==== The records ====
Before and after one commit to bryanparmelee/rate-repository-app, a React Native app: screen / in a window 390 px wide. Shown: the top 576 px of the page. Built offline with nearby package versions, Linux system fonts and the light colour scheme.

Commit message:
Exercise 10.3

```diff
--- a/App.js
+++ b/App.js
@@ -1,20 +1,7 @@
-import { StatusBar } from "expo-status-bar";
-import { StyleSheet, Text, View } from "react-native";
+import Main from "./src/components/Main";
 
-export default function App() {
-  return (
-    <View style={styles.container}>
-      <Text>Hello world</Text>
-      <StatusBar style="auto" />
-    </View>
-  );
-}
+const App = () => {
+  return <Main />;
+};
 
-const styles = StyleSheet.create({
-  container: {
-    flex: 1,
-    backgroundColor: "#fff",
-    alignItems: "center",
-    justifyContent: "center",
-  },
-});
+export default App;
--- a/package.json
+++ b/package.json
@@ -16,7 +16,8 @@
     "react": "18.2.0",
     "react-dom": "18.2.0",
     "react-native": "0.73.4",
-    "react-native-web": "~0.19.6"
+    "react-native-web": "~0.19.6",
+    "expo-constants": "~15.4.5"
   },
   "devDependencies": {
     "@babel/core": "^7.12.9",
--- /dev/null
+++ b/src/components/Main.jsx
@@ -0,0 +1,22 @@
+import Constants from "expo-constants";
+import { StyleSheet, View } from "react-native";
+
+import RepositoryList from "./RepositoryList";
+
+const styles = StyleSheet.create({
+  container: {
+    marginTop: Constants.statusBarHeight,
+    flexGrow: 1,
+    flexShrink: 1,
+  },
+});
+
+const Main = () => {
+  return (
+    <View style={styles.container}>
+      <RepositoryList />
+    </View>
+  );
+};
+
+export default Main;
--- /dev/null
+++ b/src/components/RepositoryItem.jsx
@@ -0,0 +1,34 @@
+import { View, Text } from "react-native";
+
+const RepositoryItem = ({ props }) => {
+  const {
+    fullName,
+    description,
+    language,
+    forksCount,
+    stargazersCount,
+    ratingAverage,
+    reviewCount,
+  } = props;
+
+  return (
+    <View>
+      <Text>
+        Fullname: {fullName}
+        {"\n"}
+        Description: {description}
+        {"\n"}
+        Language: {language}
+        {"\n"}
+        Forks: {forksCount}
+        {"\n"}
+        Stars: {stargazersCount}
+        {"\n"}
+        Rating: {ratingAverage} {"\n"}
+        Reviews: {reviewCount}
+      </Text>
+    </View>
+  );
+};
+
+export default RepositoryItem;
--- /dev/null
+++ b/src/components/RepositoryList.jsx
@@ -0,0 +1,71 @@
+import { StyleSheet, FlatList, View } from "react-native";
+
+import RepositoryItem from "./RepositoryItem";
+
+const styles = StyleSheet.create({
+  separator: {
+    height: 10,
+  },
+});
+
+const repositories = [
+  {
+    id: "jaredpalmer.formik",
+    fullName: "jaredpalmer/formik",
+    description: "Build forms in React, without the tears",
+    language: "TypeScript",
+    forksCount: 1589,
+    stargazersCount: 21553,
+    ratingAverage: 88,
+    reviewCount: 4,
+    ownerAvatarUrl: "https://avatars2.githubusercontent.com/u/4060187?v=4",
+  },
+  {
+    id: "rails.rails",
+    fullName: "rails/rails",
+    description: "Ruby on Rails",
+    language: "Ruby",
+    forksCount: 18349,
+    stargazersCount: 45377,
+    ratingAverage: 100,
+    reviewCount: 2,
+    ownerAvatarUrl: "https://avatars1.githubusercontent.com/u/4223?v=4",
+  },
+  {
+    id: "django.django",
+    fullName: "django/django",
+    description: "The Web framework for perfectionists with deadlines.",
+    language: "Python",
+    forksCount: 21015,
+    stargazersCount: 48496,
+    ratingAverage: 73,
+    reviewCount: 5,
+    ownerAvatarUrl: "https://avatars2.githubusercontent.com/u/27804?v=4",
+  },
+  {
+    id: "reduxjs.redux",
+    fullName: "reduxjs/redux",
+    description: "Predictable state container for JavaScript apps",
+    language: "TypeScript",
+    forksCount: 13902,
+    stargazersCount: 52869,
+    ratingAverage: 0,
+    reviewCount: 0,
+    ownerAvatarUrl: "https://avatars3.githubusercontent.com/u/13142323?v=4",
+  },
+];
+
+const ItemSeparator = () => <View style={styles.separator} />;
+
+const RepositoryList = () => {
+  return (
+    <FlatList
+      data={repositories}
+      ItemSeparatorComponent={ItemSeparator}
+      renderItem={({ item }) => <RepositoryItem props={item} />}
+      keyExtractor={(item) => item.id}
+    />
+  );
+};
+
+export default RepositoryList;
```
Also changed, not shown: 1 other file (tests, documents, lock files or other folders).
====
Copy out each line in the preceding records that contains "StyleSheet".

▶ _Result for this exercise_
-import { StyleSheet, Text, View } from "react-native";
-const styles = StyleSheet.create({
+import { StyleSheet, View } from "react-native";
+const styles = StyleSheet.create({
+import { StyleSheet, FlatList, View } from "react-native";
+const styles = StyleSheet.create({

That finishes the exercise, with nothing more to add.